According to a recent New York Times report, the Obama Administration is probing hundreds of thousands of Obamacare enrollees regarding their eligibility for government premium subsidies. The Times reports that, Serco, a company hired by the government to validate enrollment information, has determined that two million individuals who enrolled in Obamacare through public exchanges provided personal data that conflicts with government records. That would be approximately a quarter of all Obamacare enrollees.
While it isn't yet clear how many enrollees will have their subsidies invalidated, the implications of this probe could spell chaos for both patients and providers. In the first instance, one would expect that individuals found to be ineligible for their subsidies would be asked to make back payments on their premiums. That would likely cause a large number of enrollees to lose their coverage, either because they can't or don't want to pay unsubsidized premiums. It's possible that the termination of these enrollees' coverage would be retroactive (especially if they refuse to pay back subsidies they've already received).
In the meantime, these Obamacare enrollees are presently going to doctors and receiving medical care. Depending on when their coverage terminates, there is likely to be some confusion over whether patients were or were not insured at the time they received care. In the private insurance market, these "member eligibility" issues often result in insurers retroactively denying coverage for services, and demanding that providers repay any insurance benefits that were paid out. The provider then faces the challenge of seeking repayment from the patient.

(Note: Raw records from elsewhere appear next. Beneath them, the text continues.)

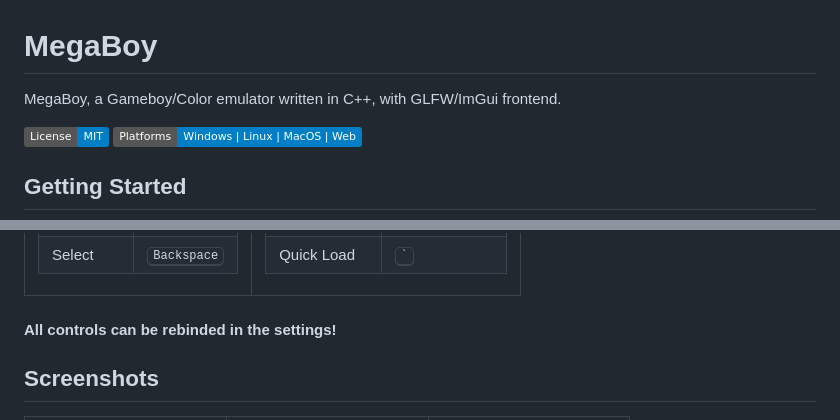
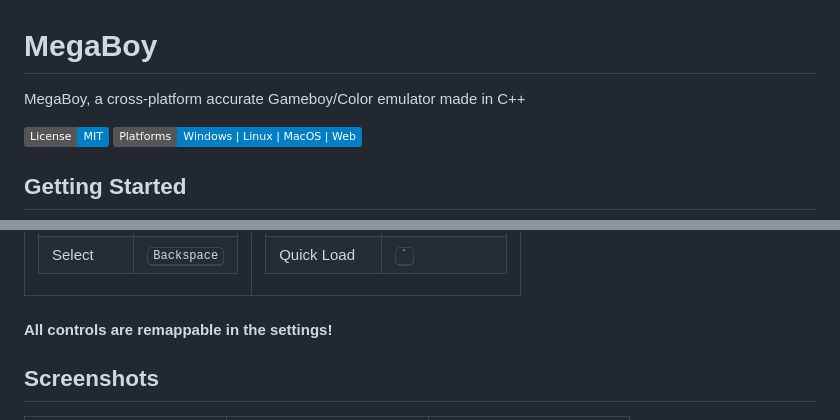
Before and after one commit to MeGaL0DoN/MegaBoy, a Markdown page: README.md, 2 parts joined by grey strips. GitHub-like rendering; badges without logos.

```diff
--- a/README.md
+++ b/README.md
@@ -1,6 +1,6 @@
 # MegaBoy
 
-MegaBoy, a Gameboy/Color emulator written in C++, with GLFW/ImGui frontend.
+MegaBoy, a cross-platform accurate Gameboy/Color emulator made in C++
 
 ![License: MIT](https://img.shields.io/badge/License-MIT-blue.svg)
 ![Supported Platforms](https://img.shields.io/badge/Platforms-Windows%20%7C%20Linux%20%7C%20MacOS%20%7C%20Web-blue.svg)
@@ -43,6 +43,6 @@ MegaBoy, a Gameboy/Color emulator written in C++, with GLFW/ImGui frontend.
   </tr>
 </table>
 
-#### All controls can be rebinded in the settings!
+#### All controls are remappable in the settings!
 
 ## Screenshots
```
Also changed, not shown: other parts of README.md (+30 -28 lines).
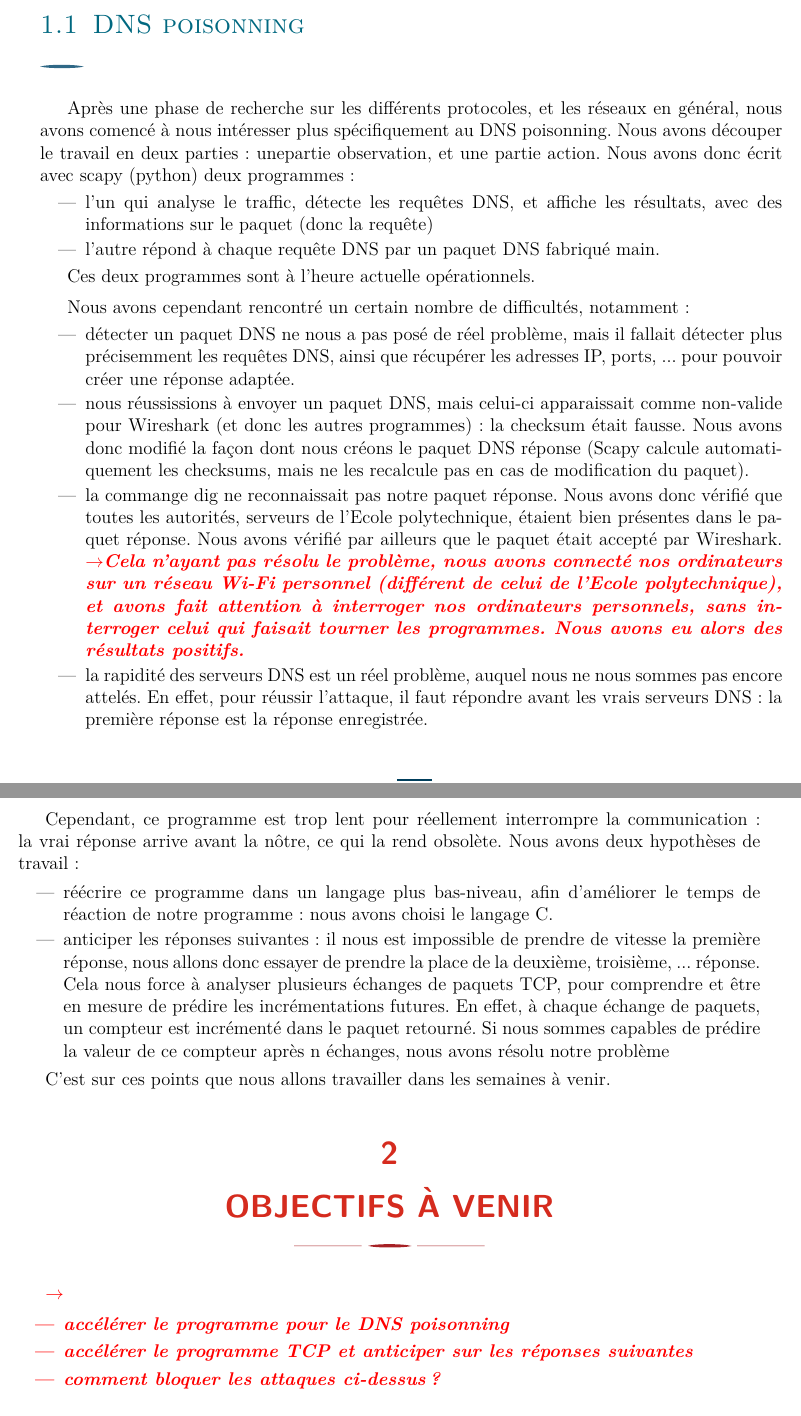
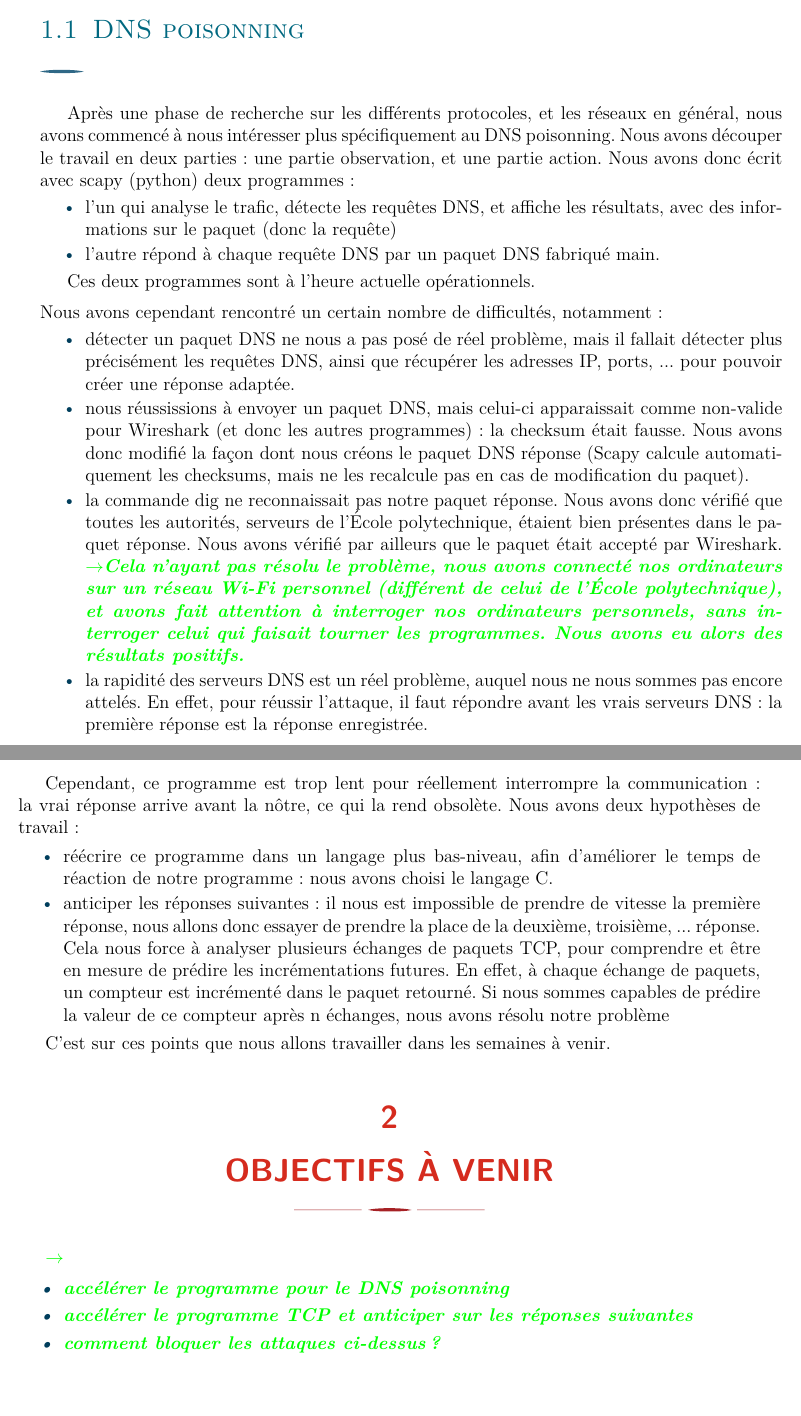
Before and after one commit to polytechnique-psc-x14-inf07/Rapport-mi-parcours, a LaTeX document (rapport_mi_parcours.tex, which reads polytechnique.sty): two parts of pages 3 and 4 of 4, joined at a grey line, cut so that both start at the same text. Compiled offline with pdfLaTeX.

Commit message:
mise à jour des couleurs pour les suggestions

```diff
--- a/polytechnique.sty
+++ b/polytechnique.sty
@@ -431,8 +431,8 @@
 
 
 \if@ndv
-\newcommand{\suggest}[1]{{\color{red}$\rightarrow$\itshape\bfseries #1}}
-\newcommand{\add}[1]{{\color{red}[ajout du #1]}}
+\newcommand{\suggest}[1]{\textcolor{green}{$\rightarrow$\itshape\bfseries #1}}
+\newcommand{\add}[1]{{\color{blue}[#1]}}
 \newcommand{\insist}[1]{{\color{red}\itshape #1}}
 \else
 \newcommand{\suggest}[1]{}
--- a/rapport_mi_parcours.tex
+++ b/rapport_mi_parcours.tex
@@ -50,17 +50,17 @@
 \section{Résultats}
 	\subsection{DNS poisonning}
 
-	Après une phase de recherche sur les différents protocoles, et les réseaux en général, nous avons comencé à nous intéresser plus spécifiquement au DNS poisonning. Nous avons découper le travail en deux parties : unepartie observation, et une partie action. Nous avons donc écrit avec scapy (python) deux programmes : \begin{itemize}
-	\item l'un qui analyse le traffic, détecte les requêtes DNS, et affiche les résultats, avec des informations sur le paquet (donc la requête)
+	Après une phase de recherche sur les différents protocoles, et les réseaux en général, nous avons commencé à nous intéresser plus spécifiquement au DNS poisonning. Nous avons découper le travail en deux parties : une partie observation, et une partie action. Nous avons donc écrit avec scapy (python) deux programmes : \begin{itemize}[label=\color{bleu303}\textbullet{}]
+	\item l'un qui analyse le trafic, détecte les requêtes DNS, et affiche les résultats, avec des informations sur le paquet (donc la requête)
 	\item l'autre répond à chaque requête DNS par un paquet DNS fabriqué main.
 \end{itemize}
 
 	Ces deux programmes sont à l'heure actuelle opérationnels.
 
-	Nous avons cependant rencontré un certain nombre de difficultés, notamment : \begin{itemize}
-		\item détecter un paquet DNS ne nous a pas posé de réel problème, mais il fallait détecter plus précisemment les requêtes DNS, ainsi que récupérer les adresses IP, ports, ... pour pouvoir créer une réponse adaptée.
+	\noindent Nous avons cependant rencontré un certain nombre de difficultés, notamment : \begin{itemize}[label=\color{bleu303}\textbullet{}]
+		\item détecter un paquet DNS ne nous a pas posé de réel problème, mais il fallait détecter plus précisément les requêtes DNS, ainsi que récupérer les adresses IP, ports, ... pour pouvoir créer une réponse adaptée.
 		\item nous réussissions à envoyer un paquet DNS, mais celui-ci apparaissait comme non-valide pour Wireshark (et donc les autres programmes) : la checksum était fausse. Nous avons donc modifié la façon dont nous créons le paquet DNS réponse (Scapy calcule automatiquement les checksums, mais ne les recalcule pas en cas de modification du paquet).
-		\item la commange dig ne reconnaissait pas notre paquet réponse. Nous avons donc vérifié que toutes les autorités, serveurs de l'Ecole polytechnique, étaient bien présentes dans le paquet réponse. Nous avons vérifié par ailleurs que le paquet était accepté par Wireshark. \suggest{Cela n'ayant pas résolu le problème, nous avons connecté nos ordinateurs sur un réseau Wi-Fi personnel (différent de celui de l'Ecole polytechnique), et avons fait attention à interroger nos ordinateurs personnels, sans interroger celui qui faisait tourner les programmes. Nous avons eu alors des résultats positifs.}
+		\item la commande dig ne reconnaissait pas notre paquet réponse. Nous avons donc vérifié que toutes les autorités, serveurs de l'École polytechnique, étaient bien présentes dans le paquet réponse. Nous avons vérifié par ailleurs que le paquet était accepté par Wireshark. \suggest{Cela n'ayant pas résolu le problème, nous avons connecté nos ordinateurs sur un réseau Wi-Fi personnel (différent de celui de l'École polytechnique), et avons fait attention à interroger nos ordinateurs personnels, sans interroger celui qui faisait tourner les programmes. Nous avons eu alors des résultats positifs.}
 		\item la rapidité des serveurs DNS est un réel problème, auquel nous ne nous sommes pas encore attelés. En effet, pour réussir l'attaque, il faut répondre avant les vrais serveurs DNS : la première réponse est la réponse enregistrée.
 	\end{itemize}
 
@@ -68,7 +68,7 @@
 
 	Pour assurer l'efficacité de l'attaque précédente, il faut faire en sorte qu'il y ait des requêtes DNS. Pour cela, il faut interrompre les connexions TCP existantes. Nous avons écrit un programme, toujours avec Scapy, qui envoie un paquet demandant la fin de la communication au demandeur.
 
-	Cependant, ce programme est trop lent pour réellement interrompre la communication : la vrai réponse arrive avant la nôtre, ce qui la rend obsolète. Nous avons deux hypothèses de travail : \begin{itemize}
+	Cependant, ce programme est trop lent pour réellement interrompre la communication : la vrai réponse arrive avant la nôtre, ce qui la rend obsolète. Nous avons deux hypothèses de travail : \begin{itemize}[label=\color{bleu303}\textbullet{}]
 		\item réécrire ce programme dans un langage plus bas-niveau, afin d'améliorer le temps de réaction de notre programme : nous avons choisi le langage C.
 		\item anticiper les réponses suivantes : il nous est impossible de prendre de vitesse la première réponse, nous allons donc essayer de prendre la place de la deuxième, troisième, ... réponse. Cela nous force à analyser plusieurs échanges de paquets TCP, pour comprendre et être en mesure de prédire les incrémentations futures. En effet, à chaque échange de paquets, un compteur est incrémenté dans le paquet retourné. Si nous sommes capables de prédire la valeur de ce compteur après n échanges, nous avons résolu notre problème
 	\end{itemize}
@@ -77,7 +77,7 @@
 
 \section{Objectifs à venir}
 	\suggest{
-	\begin{itemize}
+	\begin{itemize}[label=\color{bleu303}\textbullet{}]
 		\item accélérer le programme pour le DNS poisonning
 		\item accélérer le programme TCP et anticiper sur les réponses suivantes
 		\item comment bloquer les attaques ci-dessus ?
```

Depending on the scope and consequences of the government's probe, there are likely to be a raft of coverage terminations in its wake. If these terminations play out the way they typically do outside the context of Obamacare, we should expect widespread eligibility disputes and, potentially, recoupments from providers.